Another Bullshit Night in Suck City

Nick Flynn

A bristling memoir about Flynn growing up in Scituate, MA, his mother struggling to keep it all together and his father acting as a heavy, yet absent, presence. Like both his parents, Flynn learns to cope with substances and he stays in Boston, where he knows his father is or tends to return, even though he desires no relationship or contact with him. He begins working at a homeless shelter almost randomly. Eventually his father is evicted and arrives at the shelter against his son’s wishes. He struggles to come to terms with his father, with his dreams of being a writer, of his Great American Novel, as he begins to be recognized for his poetry.
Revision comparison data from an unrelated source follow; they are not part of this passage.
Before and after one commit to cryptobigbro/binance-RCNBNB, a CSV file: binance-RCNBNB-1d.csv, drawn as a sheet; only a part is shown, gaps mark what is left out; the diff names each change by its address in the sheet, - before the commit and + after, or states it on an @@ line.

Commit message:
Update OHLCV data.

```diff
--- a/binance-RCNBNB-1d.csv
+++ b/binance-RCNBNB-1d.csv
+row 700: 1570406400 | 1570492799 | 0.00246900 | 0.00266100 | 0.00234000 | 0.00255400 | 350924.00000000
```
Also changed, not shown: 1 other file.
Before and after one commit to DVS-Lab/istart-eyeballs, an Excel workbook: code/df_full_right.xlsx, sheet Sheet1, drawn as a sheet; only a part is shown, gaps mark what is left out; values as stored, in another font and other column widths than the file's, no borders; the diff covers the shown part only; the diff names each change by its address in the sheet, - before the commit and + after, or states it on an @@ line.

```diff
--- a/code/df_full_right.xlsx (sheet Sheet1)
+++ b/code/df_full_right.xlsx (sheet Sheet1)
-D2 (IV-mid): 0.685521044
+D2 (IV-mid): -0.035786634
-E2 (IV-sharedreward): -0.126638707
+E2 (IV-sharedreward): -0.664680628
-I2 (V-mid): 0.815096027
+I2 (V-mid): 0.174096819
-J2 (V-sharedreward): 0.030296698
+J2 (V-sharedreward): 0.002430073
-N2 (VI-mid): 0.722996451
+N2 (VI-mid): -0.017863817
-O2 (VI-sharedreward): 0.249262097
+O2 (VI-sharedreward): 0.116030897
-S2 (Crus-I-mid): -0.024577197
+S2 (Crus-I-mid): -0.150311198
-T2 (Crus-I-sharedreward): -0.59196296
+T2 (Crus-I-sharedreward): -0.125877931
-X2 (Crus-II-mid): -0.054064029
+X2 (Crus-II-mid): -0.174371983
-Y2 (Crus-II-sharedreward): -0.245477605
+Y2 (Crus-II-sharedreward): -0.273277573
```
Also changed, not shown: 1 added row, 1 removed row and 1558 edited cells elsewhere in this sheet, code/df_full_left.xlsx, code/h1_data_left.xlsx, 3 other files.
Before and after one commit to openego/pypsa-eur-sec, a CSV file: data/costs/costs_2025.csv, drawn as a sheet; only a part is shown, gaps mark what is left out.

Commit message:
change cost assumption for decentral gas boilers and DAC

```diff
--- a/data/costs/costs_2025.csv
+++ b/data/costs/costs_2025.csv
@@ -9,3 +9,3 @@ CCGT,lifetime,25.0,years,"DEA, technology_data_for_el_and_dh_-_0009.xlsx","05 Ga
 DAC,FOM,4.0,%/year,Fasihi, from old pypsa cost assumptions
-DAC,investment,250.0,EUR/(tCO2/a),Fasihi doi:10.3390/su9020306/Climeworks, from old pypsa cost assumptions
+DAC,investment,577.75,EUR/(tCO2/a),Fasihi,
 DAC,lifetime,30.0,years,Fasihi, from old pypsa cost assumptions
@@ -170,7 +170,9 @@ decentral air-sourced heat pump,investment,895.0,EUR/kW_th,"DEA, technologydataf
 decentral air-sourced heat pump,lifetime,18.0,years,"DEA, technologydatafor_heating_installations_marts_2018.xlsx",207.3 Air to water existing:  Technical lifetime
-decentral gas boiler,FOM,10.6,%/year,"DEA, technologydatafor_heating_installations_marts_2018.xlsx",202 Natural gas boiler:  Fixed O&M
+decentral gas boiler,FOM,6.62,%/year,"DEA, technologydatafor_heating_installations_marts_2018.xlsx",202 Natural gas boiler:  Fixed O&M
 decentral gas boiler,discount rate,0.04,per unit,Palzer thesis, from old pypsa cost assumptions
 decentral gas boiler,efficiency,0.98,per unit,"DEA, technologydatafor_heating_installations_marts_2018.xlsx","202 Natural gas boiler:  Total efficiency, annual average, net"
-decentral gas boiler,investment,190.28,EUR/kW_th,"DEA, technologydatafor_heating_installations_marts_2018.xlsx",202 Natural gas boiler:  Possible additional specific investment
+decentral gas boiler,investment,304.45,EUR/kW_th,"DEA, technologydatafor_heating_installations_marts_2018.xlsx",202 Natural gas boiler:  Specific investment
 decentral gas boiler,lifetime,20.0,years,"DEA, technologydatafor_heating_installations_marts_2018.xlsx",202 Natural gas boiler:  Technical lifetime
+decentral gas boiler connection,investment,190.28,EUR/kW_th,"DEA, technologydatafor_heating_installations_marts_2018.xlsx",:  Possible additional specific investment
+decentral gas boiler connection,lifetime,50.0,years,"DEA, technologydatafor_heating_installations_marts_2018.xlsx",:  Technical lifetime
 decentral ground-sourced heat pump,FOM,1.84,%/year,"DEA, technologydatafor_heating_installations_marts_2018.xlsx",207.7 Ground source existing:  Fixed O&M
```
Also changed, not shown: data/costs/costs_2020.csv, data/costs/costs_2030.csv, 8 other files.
It’s possible this story doesn’t even have to work very hard to be good, the core of it already holds so much power, but Flynn brings it together in a smooth style, without romanticizing hardships, with a calm insight into a relationship and personality similarities between a father and son who barely know each other, as well as some light cast on his work with homeless men in general.